“After we did the pilot, and the show got picked up … I started wondering about my place in the show. Should I be playing this father, especially as a Korean-American actor?” He told NPR in 2015. After a phone call with the real Eddie Huang who assured him was a fine Louis, Park decided to stay in the show. “As long as I come at this with respect and work as hard as I can to make sure this character is as real as I can, then it would be fine.”

And I know Arden Cho, Jamie Chung, and any other actress Chinese or not, would approach the role of Mulan with the same respect. Not only because it’s a great leading role, but also because it’s a role that means so much to the Asian American community. Every little kid in America since ’98 has grown up knowing the words to “Reflection” and “I’ll Make a Man Out of You.” I was born three years before Disney’s Mulan came out, so I’ve only ever known a world with the most kick-ass Disney heroine. When my fifteen year-old cousin, also adopted from China, told me she had never seen Mulan, you can bet we sat down right then and there for movie night. It’s a rite of passage.

But it’s not only momentous for Chinese Americans. One of my Korean American friends told me about how her babysitter took her to see it in theaters, and my friend got really excited. She kept talking about what it was like to see someone on screen who looked like her. That’s the same story I’ve heard from many of my Asian American friends, because no matter who you are as a little kid, good representation in the media matters. Mulan is a great heroine, her story is awesome, the songs are even better, and who doesn’t love Mushu? Mulan is one of Disney’s best classic animated films and for Asian American kids it also matters when a Chinese heroine is all you’re going to get.

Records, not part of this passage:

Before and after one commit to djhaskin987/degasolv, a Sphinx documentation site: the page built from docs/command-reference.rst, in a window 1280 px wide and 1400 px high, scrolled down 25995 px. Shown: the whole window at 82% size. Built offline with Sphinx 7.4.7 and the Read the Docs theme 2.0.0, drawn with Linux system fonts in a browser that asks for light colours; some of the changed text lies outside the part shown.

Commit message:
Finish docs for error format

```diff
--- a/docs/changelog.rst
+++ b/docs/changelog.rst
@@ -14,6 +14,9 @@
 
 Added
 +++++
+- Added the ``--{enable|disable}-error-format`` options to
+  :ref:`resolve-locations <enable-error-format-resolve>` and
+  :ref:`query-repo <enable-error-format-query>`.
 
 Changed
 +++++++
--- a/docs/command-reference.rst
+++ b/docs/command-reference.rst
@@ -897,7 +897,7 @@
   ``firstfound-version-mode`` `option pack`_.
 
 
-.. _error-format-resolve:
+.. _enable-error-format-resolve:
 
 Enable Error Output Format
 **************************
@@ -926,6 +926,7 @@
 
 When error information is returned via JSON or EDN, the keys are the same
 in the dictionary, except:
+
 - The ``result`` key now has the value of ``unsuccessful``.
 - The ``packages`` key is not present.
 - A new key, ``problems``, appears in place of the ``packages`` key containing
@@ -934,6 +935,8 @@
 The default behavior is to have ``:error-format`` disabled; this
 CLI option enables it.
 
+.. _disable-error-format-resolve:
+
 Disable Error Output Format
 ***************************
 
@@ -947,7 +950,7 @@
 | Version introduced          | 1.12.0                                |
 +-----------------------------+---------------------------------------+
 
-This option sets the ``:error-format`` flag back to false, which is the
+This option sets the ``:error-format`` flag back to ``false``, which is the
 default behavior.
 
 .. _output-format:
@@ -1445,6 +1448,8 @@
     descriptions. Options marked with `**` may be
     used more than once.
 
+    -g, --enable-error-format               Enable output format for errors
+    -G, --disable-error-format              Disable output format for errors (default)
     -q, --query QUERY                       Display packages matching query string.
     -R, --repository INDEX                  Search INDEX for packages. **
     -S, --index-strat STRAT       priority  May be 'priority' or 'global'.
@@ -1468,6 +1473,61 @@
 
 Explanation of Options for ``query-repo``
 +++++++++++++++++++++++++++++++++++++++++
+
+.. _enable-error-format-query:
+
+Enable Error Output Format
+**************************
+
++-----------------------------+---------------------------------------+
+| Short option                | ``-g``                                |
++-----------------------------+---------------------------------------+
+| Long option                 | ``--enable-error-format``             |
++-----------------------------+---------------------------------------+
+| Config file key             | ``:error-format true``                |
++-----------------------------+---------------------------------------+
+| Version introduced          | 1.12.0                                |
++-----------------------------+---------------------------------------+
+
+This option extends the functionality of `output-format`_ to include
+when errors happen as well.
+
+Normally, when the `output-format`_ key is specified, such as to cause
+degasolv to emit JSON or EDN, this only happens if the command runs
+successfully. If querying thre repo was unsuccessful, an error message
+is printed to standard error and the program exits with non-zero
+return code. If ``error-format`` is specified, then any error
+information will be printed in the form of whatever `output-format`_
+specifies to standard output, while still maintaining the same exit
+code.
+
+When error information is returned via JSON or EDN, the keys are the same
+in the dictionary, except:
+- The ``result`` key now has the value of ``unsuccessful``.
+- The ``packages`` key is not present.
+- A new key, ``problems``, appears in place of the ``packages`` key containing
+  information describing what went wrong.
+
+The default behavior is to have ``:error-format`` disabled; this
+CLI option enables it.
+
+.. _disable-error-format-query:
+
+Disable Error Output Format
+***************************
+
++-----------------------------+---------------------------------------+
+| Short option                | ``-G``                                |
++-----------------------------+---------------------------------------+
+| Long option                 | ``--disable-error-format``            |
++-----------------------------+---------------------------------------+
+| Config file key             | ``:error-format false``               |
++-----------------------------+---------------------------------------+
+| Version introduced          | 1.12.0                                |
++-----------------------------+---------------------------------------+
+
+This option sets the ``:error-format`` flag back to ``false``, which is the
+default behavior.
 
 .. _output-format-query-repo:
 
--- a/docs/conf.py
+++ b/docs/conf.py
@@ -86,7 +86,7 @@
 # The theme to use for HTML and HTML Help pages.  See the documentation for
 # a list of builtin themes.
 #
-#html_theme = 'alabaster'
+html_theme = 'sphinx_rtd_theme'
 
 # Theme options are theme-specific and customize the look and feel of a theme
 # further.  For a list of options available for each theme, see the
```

Think of it like the rule of “there can only be one” from Masters of None. Disney has been trying to check diversity off its princess list (some sooner than others) and since we, the Asians, have Mulan that means we don’t need a Japanese, Korean, Filipino, Indian, Burmese, Malay, Thai… another Asian princess. This November there’s the first Pacific Islander heroine, Moana, and most people (some within our own community, tbh) probably don’t even realize that Pacific Islander is the PI when we say AAPI. We had to wait nearly 18 years for another AAPI heroine, so I wouldn’t hold my breath for a more diverse Asian princess representation.

Now I have no idea how Disney or Sony is planning on going about their Mulan. NBC Asian America reported that Disney at least is “global casting search for a Chinese actress,” so I don’t know if that means they plan on going Memoirs of a Geisha-style or they’ll just end up casting Fan Bingbing. I’m of course rooting for a Chinese American actress because I think if it’s Disney’s version, the “American” is an important factor in the story. Regardless, I realize that if they cast Mulan as a non-Chinese woman, it’s not the end of days. I can be an adult 20 year old woman and share my Disney princess. Mulan is one of my favorite characters, so I’ll love whoever they cast as long as she’s written well and the movie does fans — and the story — justice.

And she’s Asian. Actually, forget everything I just wrote. Just please make sure she’s at least Asian.

Anna May Wong’s life and legacy

As a film crew sets up shop in Los Angeles’ Chinatown, a little girl watches with rapt attention. Pestering the crew with questions about the movies and hoping to end up in one, she earned herself the nickname C.C.C., Curious Chinese Child. Years later, her loitering around would pay off when a casting agent in need of Chinese extras put her on screen and launched the career of one of the most successful silent actresses and one of the first Chinese American actresses in Hollywood: Anna May Wong.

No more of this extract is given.